**** Material for this task ****
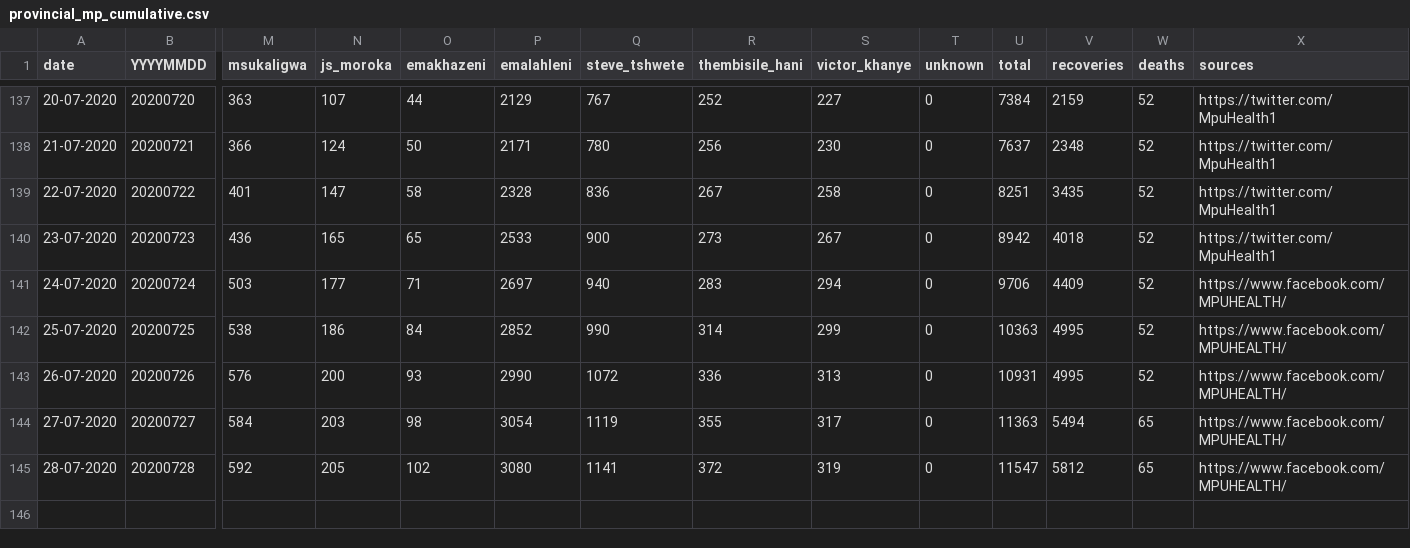
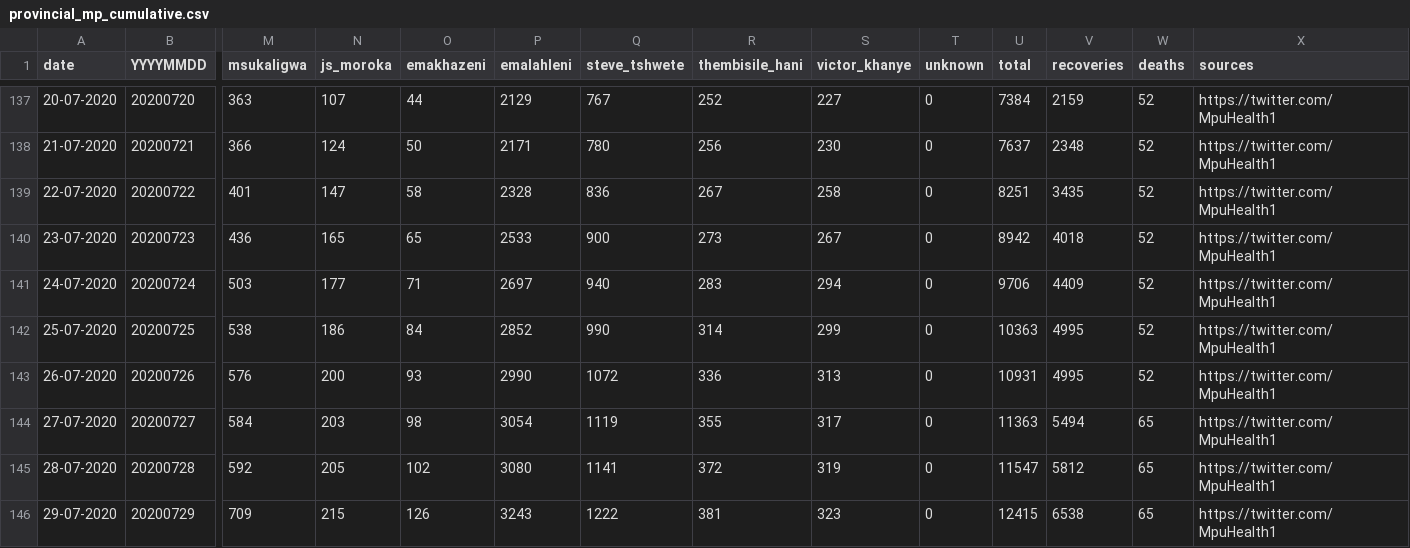
Before and after one commit to forceoffire/covid19za, a CSV file: data/district_data/provincial_mp_cumulative.csv, drawn as a sheet; only a part is shown, gaps mark what is left out; rows hold the shown columns only; the diff names each change by its address in the sheet, - before the commit and + after, or states it on an @@ line.

Commit message:
Update provincial_mp_cumulative.csv

```diff
--- a/data/district_data/provincial_mp_cumulative.csv
+++ b/data/district_data/provincial_mp_cumulative.csv
-X141:X145 (sources): https://www.facebook.com/MPUHEALTH/
+X141:X145 (sources): https://twitter.com/MpuHealth1
+row 146: 29-07-2020 | 20200729 | 709 | 215 | 126 | 3243 | 1222 | 381 | 323 | 0 | 12415 | 6538 | 65 | https://twitter.com/MpuHealth1
```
****
:: What to produce ::
Every line with "data" in it should be copied from the entries above.

:: Task solution ::
Before and after one commit to forceoffire/covid19za, a CSV file: data/district_data/provincial_mp_cumulative.csv, drawn as a sheet; only a part is shown, gaps mark what is left out; rows hold the shown columns only; the diff names each change by its address in the sheet, - before the commit and + after, or states it on an @@ line.
--- a/data/district_data/provincial_mp_cumulative.csv
+++ b/data/district_data/provincial_mp_cumulative.csv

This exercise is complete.